§ **TASK REQUIREMENTS**
Return each line of the entries that mentions the word "shadow".

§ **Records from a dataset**
------------------------------------
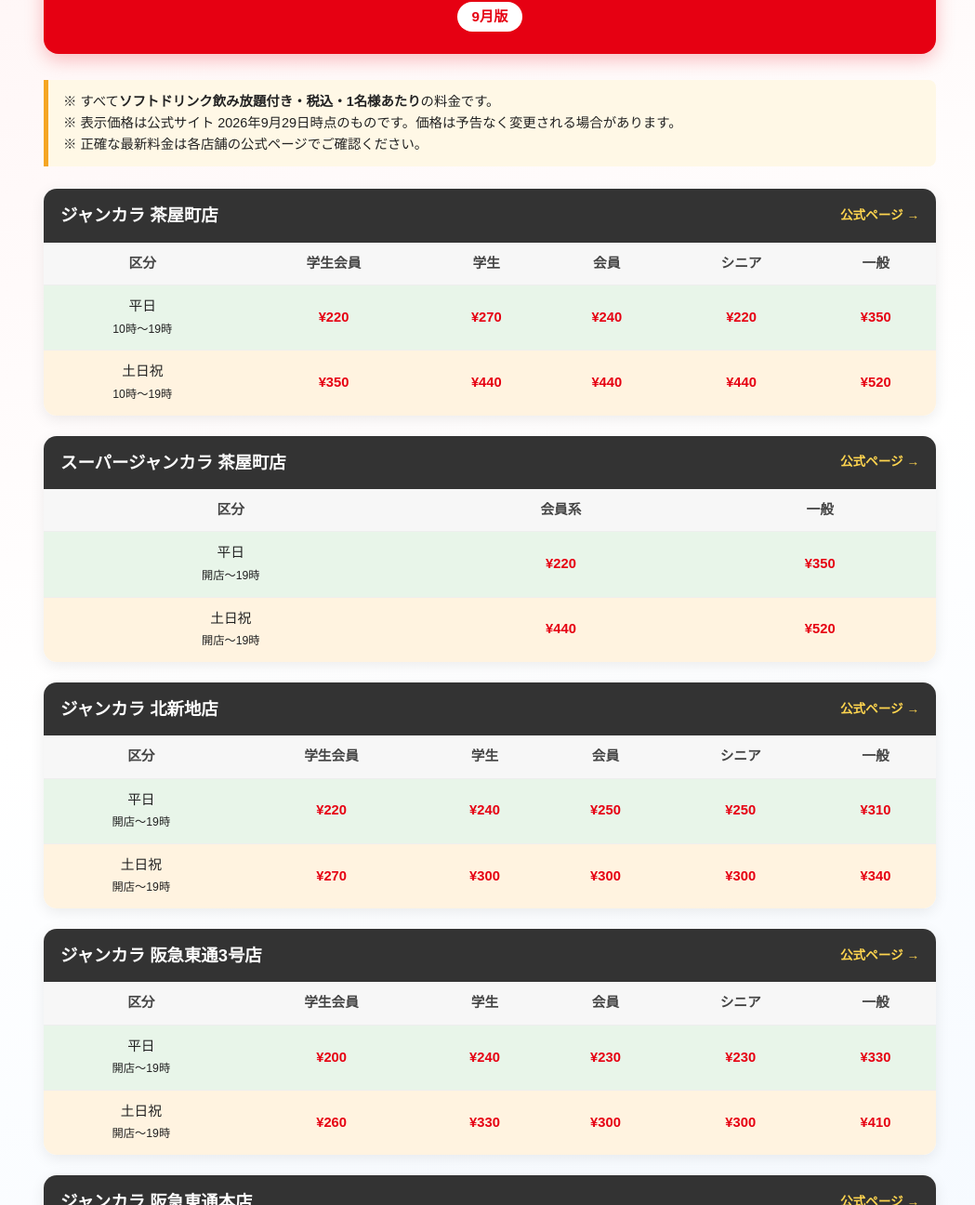
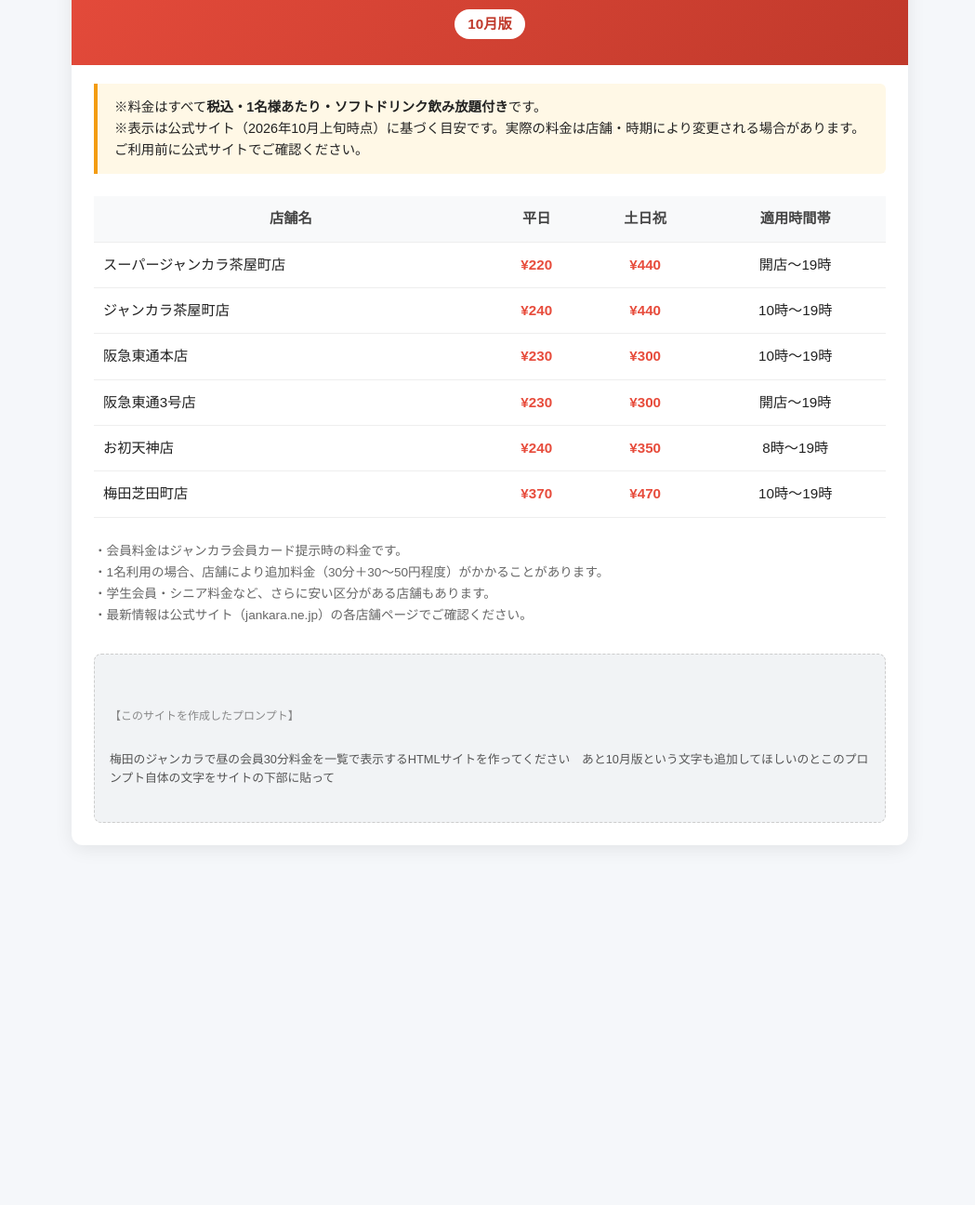
Before and after one commit to trendtlbot/umeda-jankara, a plain HTML site: page index.html in a window 1280 px wide. Shown: the part 134-1430 px from the top of the page at 93% size, without its empty margins (113-1162 px from the left). After the commit the page ends 1063 px from the top, so only its background shows below. Drawn offline with Linux system fonts and the light colour scheme.

Commit message:
Update index.html

```diff
--- a/index.html
+++ b/index.html
@@ -3,329 +3,180 @@
 <head>
   <meta charset="UTF-8">
   <meta name="viewport" content="width=device-width, initial-scale=1.0">
-  <title>梅田ジャンカラ 昼30分料金一覧【9月版】</title>
+  <title>梅田ジャンカラ 昼 会員30分料金一覧｜10月版</title>
   <style>
     * { box-sizing: border-box; margin: 0; padding: 0; }
     body {
       font-family: "Hiragino Sans", "Hiragino Kaku Gothic ProN", "Noto Sans JP", Meiryo, sans-serif;
-      background: linear-gradient(160deg, #fff5f5 0%, #fff 40%, #f0f7ff 100%);
+      background: #f5f7fa;
       color: #222;
       line-height: 1.6;
-      padding: 20px 12px 40px;
+      padding: 20px;
     }
     .container {
-      max-width: 960px;
+      max-width: 900px;
       margin: 0 auto;
+      background: #fff;
+      border-radius: 12px;
+      box-shadow: 0 4px 20px rgba(0,0,0,0.08);
+      overflow: hidden;
     }
     header {
+      background: linear-gradient(135deg, #e74c3c, #c0392b);
+      color: #fff;
+      padding: 28px 24px;
       text-align: center;
-      margin-bottom: 28px;
-      padding: 24px 16px;
-      background: #e60012;
-      color: #fff;
-      border-radius: 16px;
-      box-shadow: 0 6px 20px rgba(230,0,18,0.25);
     }
     header h1 {
       font-size: 1.6rem;
-      font-weight: 800;
-      letter-spacing: 0.02em;
+      font-weight: 700;
+      margin-bottom: 6px;
     }
-    header .version {
+    header .badge {
       display: inline-block;
-      margin-top: 10px;
       background: #fff;
-      color: #e60012;
+      color: #c0392b;
       font-weight: 700;
       font-size: 0.95rem;
-      padding: 4px 16px;
-      border-radius: 999px;
+      padding: 4px 14px;
+      border-radius: 20px;
+      margin-top: 8px;
     }
     .note {
       background: #fff8e6;
-      border-left: 5px solid #f5a623;
-      padding: 12px 16px;
-      margin-bottom: 24px;
-      border-radius: 0 8px 8px 0;
+      border-left: 4px solid #f39c12;
+      padding: 14px 18px;
+      margin: 20px 24px 0;
       font-size: 0.9rem;
+      border-radius: 0 6px 6px 0;
     }
-    .shop {
-      background: #fff;
-      border-radius: 14px;
-      box-shadow: 0 4px 16px rgba(0,0,0,0.08);
-      margin-bottom: 22px;
-      overflow: hidden;
-    }
-    .shop-header {
-      background: #333;
-      color: #fff;
-      padding: 14px 18px;
-      font-size: 1.15rem;
-      font-weight: 700;
-      display: flex;
-      justify-content: space-between;
-      align-items: center;
-      flex-wrap: wrap;
-      gap: 8px;
-    }
-    .shop-header a {
-      color: #ffd54f;
-      font-size: 0.85rem;
-      text-decoration: none;
-    }
-    .shop-header a:hover { text-decoration: underline; }
     table {
-      width: 100%;
+      width: calc(100% - 48px);
+      margin: 24px;
       border-collapse: collapse;
-      font-size: 0.92rem;
+      font-size: 0.95rem;
     }
     th, td {
-      padding: 11px 8px;
+      padding: 12px 10px;
       text-align: center;
       border-bottom: 1px solid #eee;
     }
     th {
-      background: #f7f7f7;
+      background: #f8f9fa;
       font-weight: 600;
       color: #444;
     }
-    tr:last-child td { border-bottom: none; }
-    .weekday { background: #e8f5e9; }
-    .holiday { background: #fff3e0; }
-    .price { font-weight: 700; color: #e60012; }
-    .footer-prompt {
-      margin-top: 40px;
-      padding: 20px;
-      background: #f5f5f5;
-      border-radius: 12px;
-      border: 1px dashed #999;
+    tr:hover { background: #fafafa; }
+    td:first-child {
+      text-align: left;
+      font-weight: 500;
+    }
+    .price {
+      font-weight: 700;
+      color: #e74c3c;
+    }
+    .footer-note {
+      margin: 10px 24px 24px;
       font-size: 0.85rem;
+      color: #666;
+      line-height: 1.7;
+    }
+    .prompt-box {
+      margin: 30px 24px 24px;
+      padding: 16px;
+      background: #f1f3f5;
+      border-radius: 8px;
+      font-size: 0.8rem;
       color: #555;
+      border: 1px dashed #ccc;
       white-space: pre-wrap;
       word-break: break-all;
     }
-    .footer-prompt h3 {
-      font-size: 0.95rem;
-      margin-bottom: 10px;
-      color: #333;
-    }
-    footer {
-      text-align: center;
-      margin-top: 24px;
-      font-size: 0.8rem;
+    .prompt-label {
+      font-size: 0.75rem;
       color: #888;
+      margin-bottom: 6px;
+      display: block;
     }
     @media (max-width: 600px) {
-      header h1 { font-size: 1.25rem; }
-      table { font-size: 0.8rem; }
-      th, td { padding: 8px 4px; }
+      table { font-size: 0.85rem; }
+      th, td { padding: 10px 6px; }
+      header h1 { font-size: 1.3rem; }
     }
   </style>
 </head>
 <body>
   <div class="container">
     <header>
-      <h1>梅田ジャンカラ<br>昼の30分料金一覧</h1>
-      <div class="version">9月版</div>
+      <h1>梅田ジャンカラ<br>昼・会員 30分料金一覧</h1>
+      <span class="badge">10月版</span>
     </header>
 
     <div class="note">
-      ※ すべて<strong>ソフトドリンク飲み放題付き・税込・1名様あたり</strong>の料金です。<br>
-      ※ 表示価格は公式サイト 2026年9月29日時点のものです。価格は予告なく変更される場合があります。<br>
-      ※ 正確な最新料金は各店舗の公式ページでご確認ください。
+      ※料金はすべて<strong>税込・1名様あたり・ソフトドリンク飲み放題付き</strong>です。<br>
+      ※表示は公式サイト（2026年10月上旬時点）に基づく目安です。実際の料金は店舗・時期により変更される場合があります。ご利用前に公式サイトでご確認ください。
     </div>
 
-    <!-- 茶屋町店 -->
-    <div class="shop">
-      <div class="shop-header">
-        ジャンカラ 茶屋町店
-        <a href="https://jankara.ne.jp/shop/100/" target="_blank" rel="noopener">公式ページ →</a>
-      </div>
     <table>
       <thead>
         <tr>
-            <th>区分</th>
-            <th>学生会員</th>
-            <th>学生</th>
-            <th>会員</th>
-            <th>シニア</th>
-            <th>一般</th>
+          <th>店舗名</th>
+          <th>平日</th>
+          <th>土日祝</th>
+          <th>適用時間帯</th>
         </tr>
       </thead>
       <tbody>
-          <tr class="weekday">
-            <td>平日<br><small>10時～19時</small></td>
+        <tr>
+          <td>スーパージャンカラ茶屋町店</td>
           <td class="price">¥220</td>
-            <td class="price">¥270</td>
+          <td class="price">¥440</td>
+          <td>開店～19時</td>
+        </tr>
+        <tr>
+          <td>ジャンカラ茶屋町店</td>
           <td class="price">¥240</td>
-            <td class="price">¥220</td>
+          <td class="price">¥440</td>
+          <td>10時～19時</td>
+        </tr>
+        <tr>
+          <td>阪急東通本店</td>
+          <td class="price">¥230</td>
+          <td class="price">¥300</td>
+          <td>10時～19時</td>
+        </tr>
+        <tr>
+          <td>阪急東通3号店</td>
+          <td class="price">¥230</td>
+          <td class="price">¥300</td>
+          <td>開店～19時</td>
+        </tr>
+        <tr>
+          <td>お初天神店</td>
+          <td class="price">¥240</td>
           <td class="price">¥350</td>
+          <td>8時～19時</td>
         </tr>
-          <tr class="holiday">
-            <td>土日祝<br><small>10時～19時</small></td>
-            <td class="price">¥350</td>
-            <td class="price">¥440</td>
-            <td class="price">¥440</td>
-            <td class="price">¥440</td>
-            <td class="price">¥520</td>
+        <tr>
+          <td>梅田芝田町店</td>
+          <td class="price">¥370</td>
+          <td class="price">¥470</td>
+          <td>10時～19時</td>
         </tr>
       </tbody>
     </table>
+
+    <div class="footer-note">
+      ・会員料金はジャンカラ会員カード提示時の料金です。<br>
+      ・1名利用の場合、店舗により追加料金（30分＋30〜50円程度）がかかることがあります。<br>
+      ・学生会員・シニア料金など、さらに安い区分がある店舗もあります。<br>
+      ・最新情報は公式サイト（jankara.ne.jp）の各店舗ページでご確認ください。
     </div>
 
-    <!-- スーパージャンカラ茶屋町店 -->
-    <div class="shop">
-      <div class="shop-header">
-        スーパージャンカラ 茶屋町店
-        <a href="https://jankara.ne.jp/shop/106/" target="_blank" rel="noopener">公式ページ →</a>
+    <div class="prompt-box">
+      <span class="prompt-label">【このサイトを作成したプロンプト】</span>
+梅田のジャンカラで昼の会員30分料金を一覧で表示するHTMLサイトを作ってください　あと10月版という文字も追加してほしいのとこのプロンプト自体の文字をサイトの下部に貼って
     </div>
-      <table>
-        <thead>
-          <tr>
-            <th>区分</th>
-            <th>会員系</th>
-            <th>一般</th>
-          </tr>
-        </thead>
-        <tbody>
-          <tr class="weekday">
-            <td>平日<br><small>開店～19時</small></td>
-            <td class="price">¥220</td>
-            <td class="price">¥350</td>
-          </tr>
-          <tr class="holiday">
-            <td>土日祝<br><small>開店～19時</small></td>
-            <td class="price">¥440</td>
-            <td class="price">¥520</td>
-          </tr>
-        </tbody>
-      </table>
-    </div>
-
-    <!-- 北新地店 -->
-    <div class="shop">
-      <div class="shop-header">
-        ジャンカラ 北新地店
-        <a href="https://jankara.ne.jp/shop/144/" target="_blank" rel="noopener">公式ページ →</a>
-      </div>
-      <table>
-        <thead>
-          <tr>
-            <th>区分</th>
-            <th>学生会員</th>
-            <th>学生</th>
-            <th>会員</th>
-            <th>シニア</th>
-            <th>一般</th>
-          </tr>
-        </thead>
-        <tbody>
-          <tr class="weekday">
-            <td>平日<br><small>開店～19時</small></td>
-            <td class="price">¥220</td>
-            <td class="price">¥240</td>
-            <td class="price">¥250</td>
-            <td class="price">¥250</td>
-            <td class="price">¥310</td>
-          </tr>
-          <tr class="holiday">
-            <td>土日祝<br><small>開店～19時</small></td>
-            <td class="price">¥270</td>
-            <td class="price">¥300</td>
-            <td class="price">¥300</td>
-            <td class="price">¥300</td>
-            <td class="price">¥340</td>
-          </tr>
-        </tbody>
-      </table>
-    </div>
-
-    <!-- 阪急東通3号店 -->
-    <div class="shop">
-      <div class="shop-header">
-        ジャンカラ 阪急東通3号店
-        <a href="https://jankara.ne.jp/shop/103/" target="_blank" rel="noopener">公式ページ →</a>
-      </div>
-      <table>
-        <thead>
-          <tr>
-            <th>区分</th>
-            <th>学生会員</th>
-            <th>学生</th>
-            <th>会員</th>
-            <th>シニア</th>
-            <th>一般</th>
-          </tr>
-        </thead>
-        <tbody>
-          <tr class="weekday">
-            <td>平日<br><small>開店～19時</small></td>
-            <td class="price">¥200</td>
-            <td class="price">¥240</td>
-            <td class="price">¥230</td>
-            <td class="price">¥230</td>
-            <td class="price">¥330</td>
-          </tr>
-          <tr class="holiday">
-            <td>土日祝<br><small>開店～19時</small></td>
-            <td class="price">¥260</td>
-            <td class="price">¥330</td>
-            <td class="price">¥300</td>
-            <td class="price">¥300</td>
-            <td class="price">¥410</td>
-          </tr>
-        </tbody>
-      </table>
-    </div>
-
-    <!-- 阪急東通本店 -->
-    <div class="shop">
-      <div class="shop-header">
-        ジャンカラ 阪急東通本店
-        <a href="https://jankara.ne.jp/shop/116/" target="_blank" rel="noopener">公式ページ →</a>
-      </div>
-      <table>
-        <thead>
-          <tr>
-            <th>区分</th>
-            <th>学生会員</th>
-            <th>学生</th>
-            <th>会員</th>
-            <th>シニア</th>
-            <th>一般</th>
-          </tr>
-        </thead>
-        <tbody>
-          <tr class="weekday">
-            <td>平日<br><small>10時～19時</small></td>
-            <td class="price">¥200</td>
-            <td class="price">¥240</td>
-            <td class="price">¥230</td>
-            <td class="price">¥230</td>
-            <td class="price">¥330</td>
-          </tr>
-          <tr class="holiday">
-            <td>土日祝<br><small>10時～19時</small></td>
-            <td class="price">¥260</td>
-            <td class="price">¥330</td>
-            <td class="price">¥300</td>
-            <td class="price">¥300</td>
-            <td class="price">¥410</td>
-          </tr>
-        </tbody>
-      </table>
-    </div>
-
-    <div class="footer-prompt">
-      <h3>このサイトを生成したプロンプト</h3>
-梅田のジャンカラで昼の30分料金を一覧で表示するHTMLサイトを作ってください
-あと9月版という文字も追加してほしいのと
-このプロンプト自体の文字をサイトの下部に貼って
-    </div>
-
-    <footer>
-      情報源：ジャンカラ公式サイト（jankara.ne.jp）／表示価格は2026年9月29日時点
-    </footer>
   </div>
 </body>
 </html>
```
Lines whose indentation alone changed are shown as unchanged.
------------------------------------
§ **RESULT**
+      box-shadow: 0 4px 20px rgba(0,0,0,0.08);
-      box-shadow: 0 6px 20px rgba(230,0,18,0.25);
-      box-shadow: 0 4px 16px rgba(0,0,0,0.08);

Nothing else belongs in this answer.